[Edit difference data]
####
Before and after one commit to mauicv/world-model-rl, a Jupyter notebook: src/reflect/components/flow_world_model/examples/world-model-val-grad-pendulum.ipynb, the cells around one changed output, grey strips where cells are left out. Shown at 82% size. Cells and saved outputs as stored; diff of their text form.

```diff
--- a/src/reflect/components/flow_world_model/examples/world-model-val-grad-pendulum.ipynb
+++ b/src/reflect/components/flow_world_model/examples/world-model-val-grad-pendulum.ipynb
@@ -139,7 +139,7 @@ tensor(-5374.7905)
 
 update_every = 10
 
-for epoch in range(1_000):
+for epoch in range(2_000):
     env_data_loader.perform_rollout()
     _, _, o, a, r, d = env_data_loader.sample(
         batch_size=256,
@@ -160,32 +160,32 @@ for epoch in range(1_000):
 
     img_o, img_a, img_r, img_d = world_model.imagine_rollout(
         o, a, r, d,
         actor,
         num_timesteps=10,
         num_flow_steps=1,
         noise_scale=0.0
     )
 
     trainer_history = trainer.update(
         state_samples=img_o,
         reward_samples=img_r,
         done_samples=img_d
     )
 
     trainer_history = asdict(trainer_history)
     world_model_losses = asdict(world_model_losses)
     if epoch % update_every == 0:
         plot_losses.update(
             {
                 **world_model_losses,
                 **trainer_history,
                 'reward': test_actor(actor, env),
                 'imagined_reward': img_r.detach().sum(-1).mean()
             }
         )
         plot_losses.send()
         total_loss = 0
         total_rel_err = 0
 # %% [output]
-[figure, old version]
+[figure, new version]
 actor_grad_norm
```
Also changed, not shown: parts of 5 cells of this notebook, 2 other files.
####
### Work instructions
Reproduce the records in full, exactly as written.

### Expected answer
Before and after one commit to mauicv/world-model-rl, a Jupyter notebook: src/reflect/components/flow_world_model/examples/world-model-val-grad-pendulum.ipynb, the cells around one changed output, grey strips where cells are left out. Shown at 82% size. Cells and saved outputs as stored; diff of their text form.

```diff
--- a/src/reflect/components/flow_world_model/examples/world-model-val-grad-pendulum.ipynb
+++ b/src/reflect/components/flow_world_model/examples/world-model-val-grad-pendulum.ipynb
@@ -139,7 +139,7 @@ tensor(-5374.7905)
 
 update_every = 10
 
-for epoch in range(1_000):
+for epoch in range(2_000):
     env_data_loader.perform_rollout()
     _, _, o, a, r, d = env_data_loader.sample(
         batch_size=256,
@@ -160,32 +160,32 @@ for epoch in range(1_000):
 
     img_o, img_a, img_r, img_d = world_model.imagine_rollout(
         o, a, r, d,
         actor,
         num_timesteps=10,
         num_flow_steps=1,
         noise_scale=0.0
     )
 
     trainer_history = trainer.update(
         state_samples=img_o,
         reward_samples=img_r,
         done_samples=img_d
     )
 
     trainer_history = asdict(trainer_history)
     world_model_losses = asdict(world_model_losses)
     if epoch % update_every == 0:
         plot_losses.update(
             {
                 **world_model_losses,
                 **trainer_history,
                 'reward': test_actor(actor, env),
                 'imagined_reward': img_r.detach().sum(-1).mean()
             }
         )
         plot_losses.send()
         total_loss = 0
         total_rel_err = 0
 # %% [output]
-[figure, old version]
+[figure, new version]
 actor_grad_norm
```
Also changed, not shown: parts of 5 cells of this notebook, 2 other files.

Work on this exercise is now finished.